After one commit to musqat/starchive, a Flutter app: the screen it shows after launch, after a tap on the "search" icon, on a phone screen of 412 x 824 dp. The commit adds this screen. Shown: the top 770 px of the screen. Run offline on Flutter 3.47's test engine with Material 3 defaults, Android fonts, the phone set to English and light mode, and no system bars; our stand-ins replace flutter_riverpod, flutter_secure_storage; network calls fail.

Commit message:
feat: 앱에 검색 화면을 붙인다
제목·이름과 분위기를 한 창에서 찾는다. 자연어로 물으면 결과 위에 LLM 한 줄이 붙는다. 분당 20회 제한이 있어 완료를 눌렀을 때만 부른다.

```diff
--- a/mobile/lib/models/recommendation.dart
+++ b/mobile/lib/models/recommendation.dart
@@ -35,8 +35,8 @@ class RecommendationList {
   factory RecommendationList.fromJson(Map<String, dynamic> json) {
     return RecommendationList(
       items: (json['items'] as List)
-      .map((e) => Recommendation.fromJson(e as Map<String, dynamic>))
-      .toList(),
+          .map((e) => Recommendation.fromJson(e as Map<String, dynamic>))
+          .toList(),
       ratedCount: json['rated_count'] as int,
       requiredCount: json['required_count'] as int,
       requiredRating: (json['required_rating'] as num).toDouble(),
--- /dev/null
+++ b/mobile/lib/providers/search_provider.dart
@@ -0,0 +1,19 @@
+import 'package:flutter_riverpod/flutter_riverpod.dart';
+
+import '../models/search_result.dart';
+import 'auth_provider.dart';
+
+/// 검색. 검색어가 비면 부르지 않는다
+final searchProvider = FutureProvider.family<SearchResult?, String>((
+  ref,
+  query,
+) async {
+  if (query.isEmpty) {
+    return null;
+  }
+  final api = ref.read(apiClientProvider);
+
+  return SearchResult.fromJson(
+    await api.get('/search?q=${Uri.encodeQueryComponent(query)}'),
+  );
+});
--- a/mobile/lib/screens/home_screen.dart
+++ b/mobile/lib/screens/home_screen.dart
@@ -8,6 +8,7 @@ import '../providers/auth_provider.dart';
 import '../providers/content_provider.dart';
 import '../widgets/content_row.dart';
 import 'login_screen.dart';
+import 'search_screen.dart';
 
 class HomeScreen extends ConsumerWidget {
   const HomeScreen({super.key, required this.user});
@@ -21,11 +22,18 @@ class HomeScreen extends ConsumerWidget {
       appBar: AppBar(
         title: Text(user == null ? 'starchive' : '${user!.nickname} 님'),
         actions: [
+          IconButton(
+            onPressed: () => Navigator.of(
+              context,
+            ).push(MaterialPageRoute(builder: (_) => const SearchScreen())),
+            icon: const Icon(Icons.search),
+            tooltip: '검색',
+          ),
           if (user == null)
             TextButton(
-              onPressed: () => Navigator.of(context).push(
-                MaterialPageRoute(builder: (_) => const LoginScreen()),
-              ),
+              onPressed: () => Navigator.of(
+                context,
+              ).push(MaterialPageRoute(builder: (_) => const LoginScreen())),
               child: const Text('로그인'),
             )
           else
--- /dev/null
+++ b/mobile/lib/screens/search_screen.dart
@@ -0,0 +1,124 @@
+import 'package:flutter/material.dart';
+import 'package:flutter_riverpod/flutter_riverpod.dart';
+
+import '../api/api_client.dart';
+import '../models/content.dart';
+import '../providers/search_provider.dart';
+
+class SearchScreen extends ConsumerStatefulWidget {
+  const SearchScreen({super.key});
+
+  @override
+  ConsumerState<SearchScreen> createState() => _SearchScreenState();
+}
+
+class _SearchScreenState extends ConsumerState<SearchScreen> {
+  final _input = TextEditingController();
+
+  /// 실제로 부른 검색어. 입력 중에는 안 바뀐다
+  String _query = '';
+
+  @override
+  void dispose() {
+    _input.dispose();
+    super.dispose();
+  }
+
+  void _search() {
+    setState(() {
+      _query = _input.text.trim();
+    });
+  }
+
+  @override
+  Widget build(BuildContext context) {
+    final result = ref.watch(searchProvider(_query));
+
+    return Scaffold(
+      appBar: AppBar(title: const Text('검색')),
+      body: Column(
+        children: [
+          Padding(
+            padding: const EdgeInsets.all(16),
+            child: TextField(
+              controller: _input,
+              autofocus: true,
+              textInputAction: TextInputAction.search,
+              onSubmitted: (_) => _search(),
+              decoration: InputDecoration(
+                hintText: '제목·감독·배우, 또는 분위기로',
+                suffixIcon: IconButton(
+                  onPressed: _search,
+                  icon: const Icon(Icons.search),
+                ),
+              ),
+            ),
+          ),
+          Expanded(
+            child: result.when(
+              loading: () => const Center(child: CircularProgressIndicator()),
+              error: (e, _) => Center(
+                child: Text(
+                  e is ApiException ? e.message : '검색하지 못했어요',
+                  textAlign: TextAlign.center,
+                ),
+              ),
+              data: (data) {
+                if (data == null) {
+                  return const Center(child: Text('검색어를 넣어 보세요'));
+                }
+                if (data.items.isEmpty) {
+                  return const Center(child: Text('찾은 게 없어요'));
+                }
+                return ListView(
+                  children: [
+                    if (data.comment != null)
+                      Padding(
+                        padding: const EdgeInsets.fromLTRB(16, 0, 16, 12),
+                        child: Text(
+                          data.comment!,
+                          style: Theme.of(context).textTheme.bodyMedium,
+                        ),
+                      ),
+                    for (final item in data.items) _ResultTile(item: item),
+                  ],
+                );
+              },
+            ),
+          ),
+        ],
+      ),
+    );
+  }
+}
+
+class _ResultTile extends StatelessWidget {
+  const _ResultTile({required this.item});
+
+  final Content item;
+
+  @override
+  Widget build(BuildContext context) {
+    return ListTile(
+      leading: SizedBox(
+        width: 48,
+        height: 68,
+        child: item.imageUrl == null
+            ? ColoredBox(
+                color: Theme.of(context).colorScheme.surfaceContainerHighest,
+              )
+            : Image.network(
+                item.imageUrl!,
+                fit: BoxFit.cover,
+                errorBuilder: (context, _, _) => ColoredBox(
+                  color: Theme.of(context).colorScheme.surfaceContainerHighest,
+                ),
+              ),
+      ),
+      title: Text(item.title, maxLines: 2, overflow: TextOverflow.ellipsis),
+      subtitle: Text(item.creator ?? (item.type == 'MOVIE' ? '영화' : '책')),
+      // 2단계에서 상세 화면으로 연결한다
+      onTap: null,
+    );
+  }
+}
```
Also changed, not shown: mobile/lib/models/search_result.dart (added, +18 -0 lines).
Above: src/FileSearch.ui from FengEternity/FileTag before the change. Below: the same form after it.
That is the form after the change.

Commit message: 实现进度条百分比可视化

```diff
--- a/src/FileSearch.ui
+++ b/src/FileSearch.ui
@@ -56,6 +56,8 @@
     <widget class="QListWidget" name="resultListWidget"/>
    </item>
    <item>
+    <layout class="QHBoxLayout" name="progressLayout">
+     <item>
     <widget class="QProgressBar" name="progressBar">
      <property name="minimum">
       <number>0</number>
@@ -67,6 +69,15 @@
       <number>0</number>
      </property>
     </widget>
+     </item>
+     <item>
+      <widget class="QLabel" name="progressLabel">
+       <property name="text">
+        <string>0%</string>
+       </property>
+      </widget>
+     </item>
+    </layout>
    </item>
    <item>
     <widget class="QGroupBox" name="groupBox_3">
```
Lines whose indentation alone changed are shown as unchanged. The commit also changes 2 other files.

→ **WORK REQUIRED**
Copy out each line of the data exactly.

→ **EXERCISE ANSWER**
After one commit to musqat/starchive, a Flutter app: the screen it shows after launch, after a tap on the "search" icon, on a phone screen of 412 x 824 dp. The commit adds this screen. Shown: the top 770 px of the screen. Run offline on Flutter 3.47's test engine with Material 3 defaults, Android fonts, the phone set to English and light mode, and no system bars; our stand-ins replace flutter_riverpod, flutter_secure_storage; network calls fail.

Commit message:
feat: 앱에 검색 화면을 붙인다
제목·이름과 분위기를 한 창에서 찾는다. 자연어로 물으면 결과 위에 LLM 한 줄이 붙는다. 분당 20회 제한이 있어 완료를 눌렀을 때만 부른다.

```diff
--- a/mobile/lib/models/recommendation.dart
+++ b/mobile/lib/models/recommendation.dart
@@ -35,8 +35,8 @@ class RecommendationList {
   factory RecommendationList.fromJson(Map<String, dynamic> json) {
     return RecommendationList(
       items: (json['items'] as List)
-      .map((e) => Recommendation.fromJson(e as Map<String, dynamic>))
-      .toList(),
+          .map((e) => Recommendation.fromJson(e as Map<String, dynamic>))
+          .toList(),
       ratedCount: json['rated_count'] as int,
       requiredCount: json['required_count'] as int,
       requiredRating: (json['required_rating'] as num).toDouble(),
--- /dev/null
+++ b/mobile/lib/providers/search_provider.dart
@@ -0,0 +1,19 @@
+import 'package:flutter_riverpod/flutter_riverpod.dart';
+
+import '../models/search_result.dart';
+import 'auth_provider.dart';
+
+/// 검색. 검색어가 비면 부르지 않는다
+final searchProvider = FutureProvider.family<SearchResult?, String>((
+  ref,
+  query,
+) async {
+  if (query.isEmpty) {
+    return null;
+  }
+  final api = ref.read(apiClientProvider);
+
+  return SearchResult.fromJson(
+    await api.get('/search?q=${Uri.encodeQueryComponent(query)}'),
+  );
+});
--- a/mobile/lib/screens/home_screen.dart
+++ b/mobile/lib/screens/home_screen.dart
@@ -8,6 +8,7 @@ import '../providers/auth_provider.dart';
 import '../providers/content_provider.dart';
 import '../widgets/content_row.dart';
 import 'login_screen.dart';
+import 'search_screen.dart';
 
 class HomeScreen extends ConsumerWidget {
   const HomeScreen({super.key, required this.user});
@@ -21,11 +22,18 @@ class HomeScreen extends ConsumerWidget {
       appBar: AppBar(
         title: Text(user == null ? 'starchive' : '${user!.nickname} 님'),
         actions: [
+          IconButton(
+            onPressed: () => Navigator.of(
+              context,
+            ).push(MaterialPageRoute(builder: (_) => const SearchScreen())),
+            icon: const Icon(Icons.search),
+            tooltip: '검색',
+          ),
           if (user == null)
             TextButton(
-              onPressed: () => Navigator.of(context).push(
-                MaterialPageRoute(builder: (_) => const LoginScreen()),
-              ),
+              onPressed: () => Navigator.of(
+                context,
+              ).push(MaterialPageRoute(builder: (_) => const LoginScreen())),
               child: const Text('로그인'),
             )
           else
--- /dev/null
+++ b/mobile/lib/screens/search_screen.dart
@@ -0,0 +1,124 @@
+import 'package:flutter/material.dart';
+import 'package:flutter_riverpod/flutter_riverpod.dart';
+
+import '../api/api_client.dart';
+import '../models/content.dart';
+import '../providers/search_provider.dart';
+
+class SearchScreen extends ConsumerStatefulWidget {
+  const SearchScreen({super.key});
+
+  @override
+  ConsumerState<SearchScreen> createState() => _SearchScreenState();
+}
+
+class _SearchScreenState extends ConsumerState<SearchScreen> {
+  final _input = TextEditingController();
+
+  /// 실제로 부른 검색어. 입력 중에는 안 바뀐다
+  String _query = '';
+
+  @override
+  void dispose() {
+    _input.dispose();
+    super.dispose();
+  }
+
+  void _search() {
+    setState(() {
+      _query = _input.text.trim();
+    });
+  }
+
+  @override
+  Widget build(BuildContext context) {
+    final result = ref.watch(searchProvider(_query));
+
+    return Scaffold(
+      appBar: AppBar(title: const Text('검색')),
+      body: Column(
+        children: [
+          Padding(
+            padding: const EdgeInsets.all(16),
+            child: TextField(
+              controller: _input,
+              autofocus: true,
+              textInputAction: TextInputAction.search,
+              onSubmitted: (_) => _search(),
+              decoration: InputDecoration(
+                hintText: '제목·감독·배우, 또는 분위기로',
+                suffixIcon: IconButton(
+                  onPressed: _search,
+                  icon: const Icon(Icons.search),
+                ),
+              ),
+            ),
+          ),
+          Expanded(
+            child: result.when(
+              loading: () => const Center(child: CircularProgressIndicator()),
+              error: (e, _) => Center(
+                child: Text(
+                  e is ApiException ? e.message : '검색하지 못했어요',
+                  textAlign: TextAlign.center,
+                ),
+              ),
+              data: (data) {
+                if (data == null) {
+                  return const Center(child: Text('검색어를 넣어 보세요'));
+                }
+                if (data.items.isEmpty) {
+                  return const Center(child: Text('찾은 게 없어요'));
+                }
+                return ListView(
+                  children: [
+                    if (data.comment != null)
+                      Padding(
+                        padding: const EdgeInsets.fromLTRB(16, 0, 16, 12),
+                        child: Text(
+                          data.comment!,
+                          style: Theme.of(context).textTheme.bodyMedium,
+                        ),
+                      ),
+                    for (final item in data.items) _ResultTile(item: item),
+                  ],
+                );
+              },
+            ),
+          ),
+        ],
+      ),
+    );
+  }
+}
+
+class _ResultTile extends StatelessWidget {
+  const _ResultTile({required this.item});
+
+  final Content item;
+
+  @override
+  Widget build(BuildContext context) {
+    return ListTile(
+      leading: SizedBox(
+        width: 48,
+        height: 68,
+        child: item.imageUrl == null
+            ? ColoredBox(
+                color: Theme.of(context).colorScheme.surfaceContainerHighest,
+              )
+            : Image.network(
+                item.imageUrl!,
+                fit: BoxFit.cover,
+                errorBuilder: (context, _, _) => ColoredBox(
+                  color: Theme.of(context).colorScheme.surfaceContainerHighest,
+                ),
+              ),
+      ),
+      title: Text(item.title, maxLines: 2, overflow: TextOverflow.ellipsis),
+      subtitle: Text(item.creator ?? (item.type == 'MOVIE' ? '영화' : '책')),
+      // 2단계에서 상세 화면으로 연결한다
+      onTap: null,
+    );
+  }
+}
```
Also changed, not shown: mobile/lib/models/search_result.dart (added, +18 -0 lines).
Above: src/FileSearch.ui from FengEternity/FileTag before the change. Below: the same form after it.
That is the form after the change.

Commit message: 实现进度条百分比可视化

```diff
--- a/src/FileSearch.ui
+++ b/src/FileSearch.ui
@@ -56,6 +56,8 @@
     <widget class="QListWidget" name="resultListWidget"/>
    </item>
    <item>
+    <layout class="QHBoxLayout" name="progressLayout">
+     <item>
     <widget class="QProgressBar" name="progressBar">
      <property name="minimum">
       <number>0</number>
@@ -67,6 +69,15 @@
       <number>0</number>
      </property>
     </widget>
+     </item>
+     <item>
+      <widget class="QLabel" name="progressLabel">
+       <property name="text">
+        <string>0%</string>
+       </property>
+      </widget>
+     </item>
+    </layout>
    </item>
    <item>
     <widget class="QGroupBox" name="groupBox_3">
```
Lines whose indentation alone changed are shown as unchanged. The commit also changes 2 other files.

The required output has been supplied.